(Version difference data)
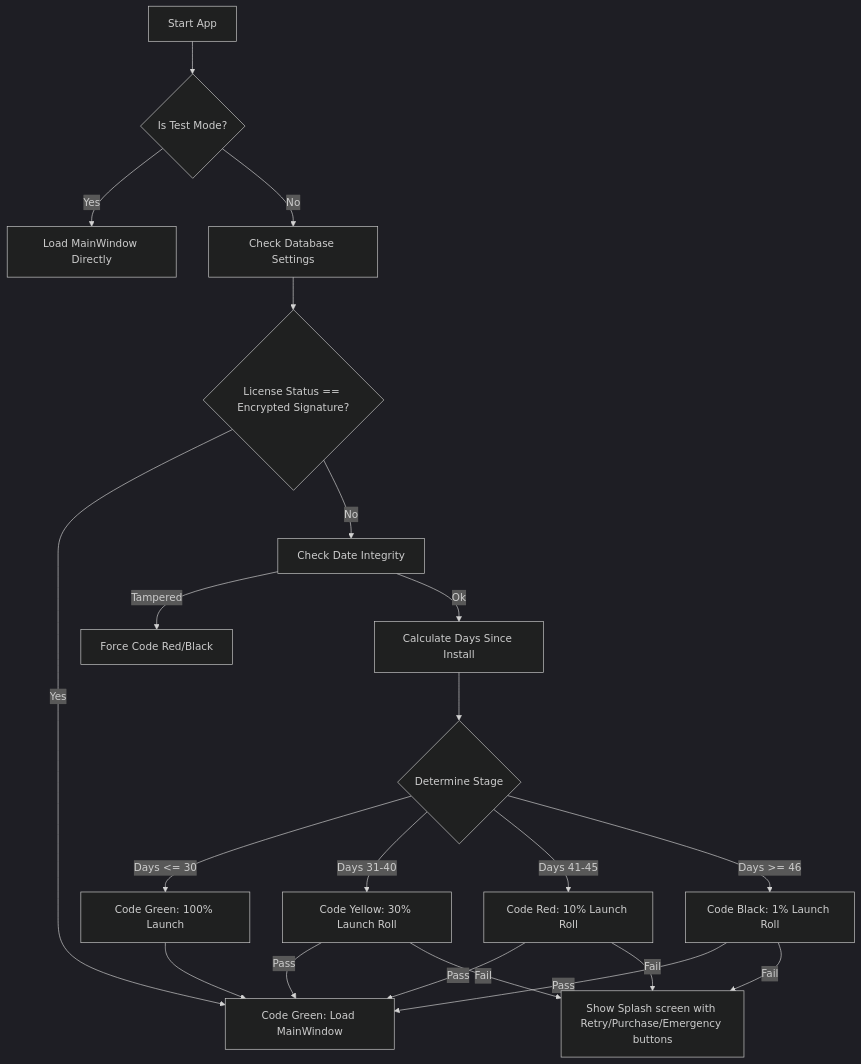
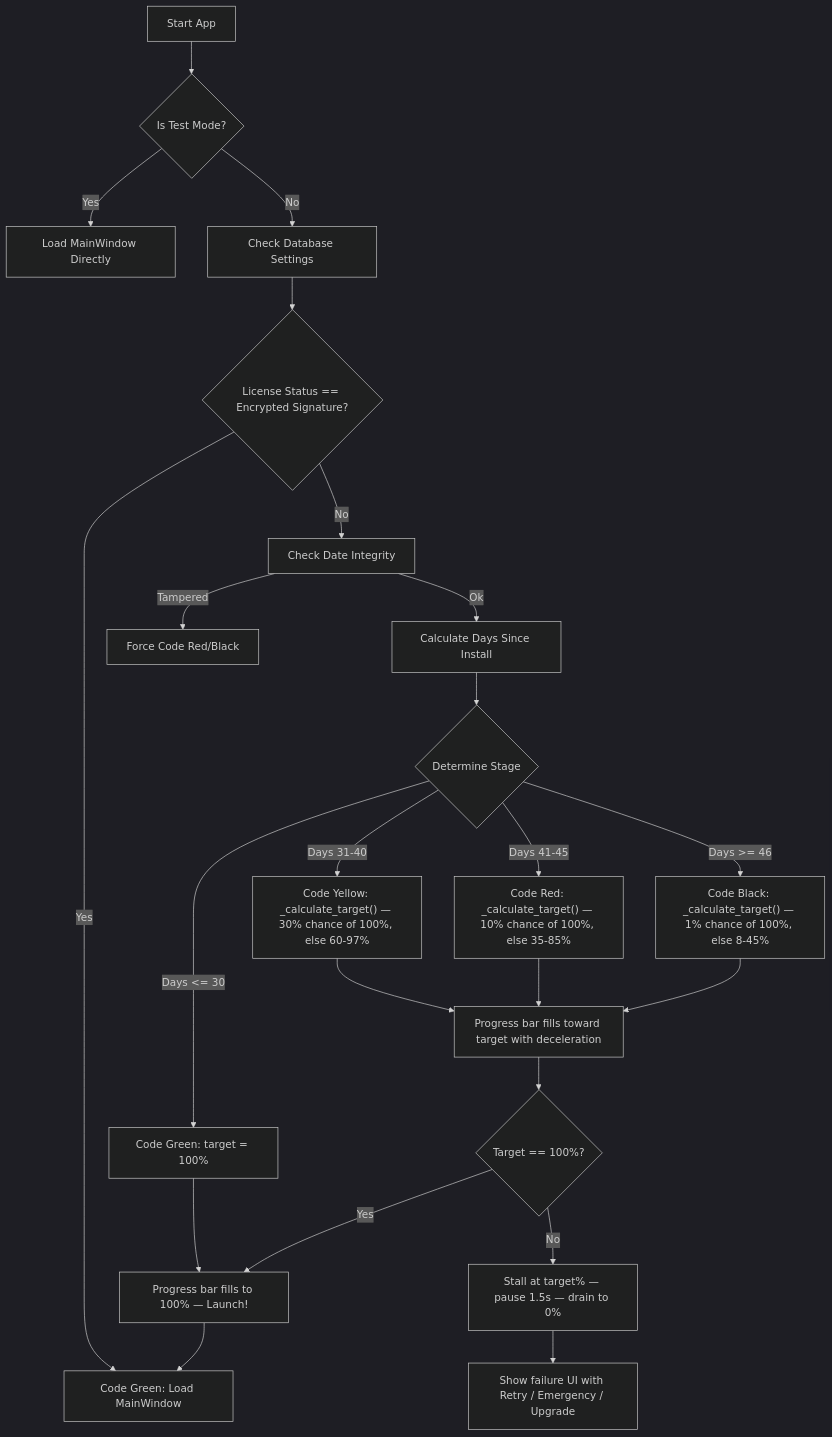
The diagram in implementation_plan_trial_splash.md (kilpatrickap/estimator), drawn with Mermaid (dark theme) before and after one commit. The commit also changed other lines of this file and 1 other file, not shown here.

````diff
--- a/implementation_plan_trial_splash.md
+++ b/implementation_plan_trial_splash.md
@@ -34,25 +39,26 @@
 ```mermaid
 graph TD
     A[Start App] --> B{Is Test Mode?}
     B -- Yes --> C[Load MainWindow Directly]
     B -- No --> D[Check Database Settings]
     D --> E{License Status == Encrypted Signature?}
     E -- Yes --> F[Code Green: Load MainWindow]
     E -- No --> G[Check Date Integrity]
     G -- Tampered --> H[Force Code Red/Black]
     G -- Ok --> I[Calculate Days Since Install]
     I --> J{Determine Stage}
-    J -- Days <= 30 --> K[Code Green: 100% Launch]
-    J -- Days 31-40 --> L[Code Yellow: 30% Launch Roll]
-    J -- Days 41-45 --> M[Code Red: 10% Launch Roll]
-    J -- Days >= 46 --> N[Code Black: 1% Launch Roll]
-    
-    K --> F
-    L -- Pass --> F
-    M -- Pass --> F
-    N -- Pass --> F
-    
-    L -- Fail --> O[Show Splash screen with Retry/Purchase/Emergency buttons]
-    M -- Fail --> O
-    N -- Fail --> O
+    J -- Days <= 30 --> K["Code Green: target = 100%"]
+    J -- Days 31-40 --> L["Code Yellow: _calculate_target() — 30% chance of 100%, else 60-97%"]
+    J -- Days 41-45 --> M["Code Red: _calculate_target() — 10% chance of 100%, else 35-85%"]
+    J -- Days >= 46 --> N["Code Black: _calculate_target() — 1% chance of 100%, else 8-45%"]
+
+    K --> P["Progress bar fills to 100% — Launch!"] --> F
+    L --> Q["Progress bar fills toward target with deceleration"]
+    M --> Q
+    N --> Q
+
+    Q --> R{"Target == 100%?"}
+    R -- Yes --> P
+    R -- No --> S["Stall at target% — pause 1.5s — drain to 0%"]
+    S --> O[Show failure UI with Retry / Emergency / Upgrade]
 ```
````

**WORK INSTRUCTION:** The answer must be exactly the lines from the one containing "M -- Pass --> F" through the final line of the data, both ends included, and nothing else.

**RESULT FOR THIS TASK:**
-    M -- Pass --> F
-    N -- Pass --> F
-    
-    L -- Fail --> O[Show Splash screen with Retry/Purchase/Emergency buttons]
-    M -- Fail --> O
-    N -- Fail --> O
+    J -- Days <= 30 --> K["Code Green: target = 100%"]
+    J -- Days 31-40 --> L["Code Yellow: _calculate_target() — 30% chance of 100%, else 60-97%"]
+    J -- Days 41-45 --> M["Code Red: _calculate_target() — 10% chance of 100%, else 35-85%"]
+    J -- Days >= 46 --> N["Code Black: _calculate_target() — 1% chance of 100%, else 8-45%"]
+
+    K --> P["Progress bar fills to 100% — Launch!"] --> F
+    L --> Q["Progress bar fills toward target with deceleration"]
+    M --> Q
+    N --> Q
+
+    Q --> R{"Target == 100%?"}
+    R -- Yes --> P
+    R -- No --> S["Stall at target% — pause 1.5s — drain to 0%"]
+    S --> O[Show failure UI with Retry / Emergency / Upgrade]
 ```
````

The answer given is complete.